▸ TASK TO COMPLETE
Please reproduce all the data exactly as written and omit the pictures.

Records drawn from a dataset:
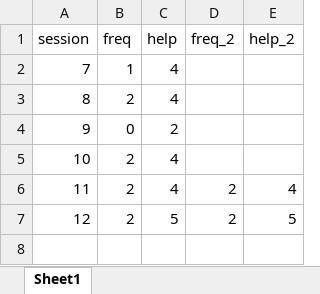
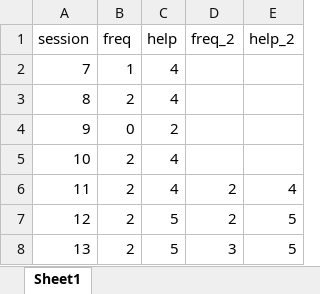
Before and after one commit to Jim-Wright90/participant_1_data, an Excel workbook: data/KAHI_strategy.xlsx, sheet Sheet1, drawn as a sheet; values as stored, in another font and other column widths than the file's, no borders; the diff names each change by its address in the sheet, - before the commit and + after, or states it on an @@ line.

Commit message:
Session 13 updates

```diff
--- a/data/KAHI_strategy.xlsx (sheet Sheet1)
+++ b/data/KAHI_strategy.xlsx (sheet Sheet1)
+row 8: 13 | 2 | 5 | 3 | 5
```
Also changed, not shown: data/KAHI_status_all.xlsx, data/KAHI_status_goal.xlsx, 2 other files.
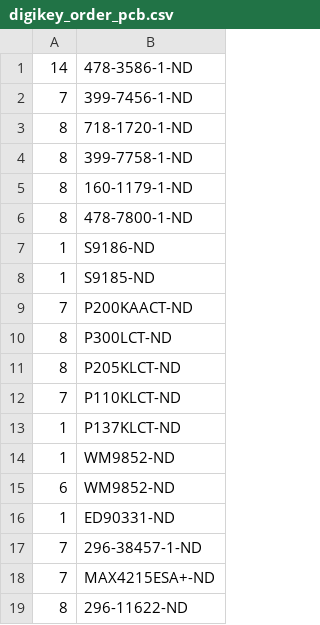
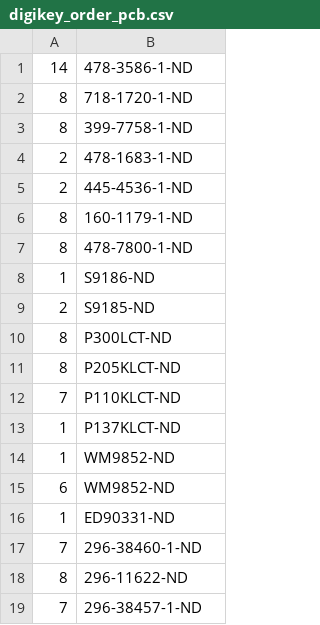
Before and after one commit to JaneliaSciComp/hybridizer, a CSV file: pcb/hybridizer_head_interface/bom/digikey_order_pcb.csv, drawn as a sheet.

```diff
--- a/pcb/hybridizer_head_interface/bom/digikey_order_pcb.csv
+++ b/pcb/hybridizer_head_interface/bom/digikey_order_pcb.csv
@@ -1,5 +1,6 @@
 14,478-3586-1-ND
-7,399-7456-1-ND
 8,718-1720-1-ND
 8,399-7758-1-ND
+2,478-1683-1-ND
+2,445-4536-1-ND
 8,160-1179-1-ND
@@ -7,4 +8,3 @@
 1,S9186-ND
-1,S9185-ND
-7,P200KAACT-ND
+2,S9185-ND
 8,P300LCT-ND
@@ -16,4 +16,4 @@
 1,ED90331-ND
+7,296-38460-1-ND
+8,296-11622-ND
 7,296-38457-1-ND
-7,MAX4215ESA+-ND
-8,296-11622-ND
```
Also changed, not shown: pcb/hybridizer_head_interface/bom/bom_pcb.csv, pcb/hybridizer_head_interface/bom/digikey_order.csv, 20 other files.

▸ SOLUTION FOR THIS EXERCISE
Before and after one commit to Jim-Wright90/participant_1_data, an Excel workbook: data/KAHI_strategy.xlsx, sheet Sheet1, drawn as a sheet; values as stored, in another font and other column widths than the file's, no borders; the diff names each change by its address in the sheet, - before the commit and + after, or states it on an @@ line.

Commit message:
Session 13 updates

```diff
--- a/data/KAHI_strategy.xlsx (sheet Sheet1)
+++ b/data/KAHI_strategy.xlsx (sheet Sheet1)
+row 8: 13 | 2 | 5 | 3 | 5
```
Also changed, not shown: data/KAHI_status_all.xlsx, data/KAHI_status_goal.xlsx, 2 other files.
Before and after one commit to JaneliaSciComp/hybridizer, a CSV file: pcb/hybridizer_head_interface/bom/digikey_order_pcb.csv, drawn as a sheet.

```diff
--- a/pcb/hybridizer_head_interface/bom/digikey_order_pcb.csv
+++ b/pcb/hybridizer_head_interface/bom/digikey_order_pcb.csv
@@ -1,5 +1,6 @@
 14,478-3586-1-ND
-7,399-7456-1-ND
 8,718-1720-1-ND
 8,399-7758-1-ND
+2,478-1683-1-ND
+2,445-4536-1-ND
 8,160-1179-1-ND
@@ -7,4 +8,3 @@
 1,S9186-ND
-1,S9185-ND
-7,P200KAACT-ND
+2,S9185-ND
 8,P300LCT-ND
@@ -16,4 +16,4 @@
 1,ED90331-ND
+7,296-38460-1-ND
+8,296-11622-ND
 7,296-38457-1-ND
-7,MAX4215ESA+-ND
-8,296-11622-ND
```
Also changed, not shown: pcb/hybridizer_head_interface/bom/bom_pcb.csv, pcb/hybridizer_head_interface/bom/digikey_order.csv, 20 other files.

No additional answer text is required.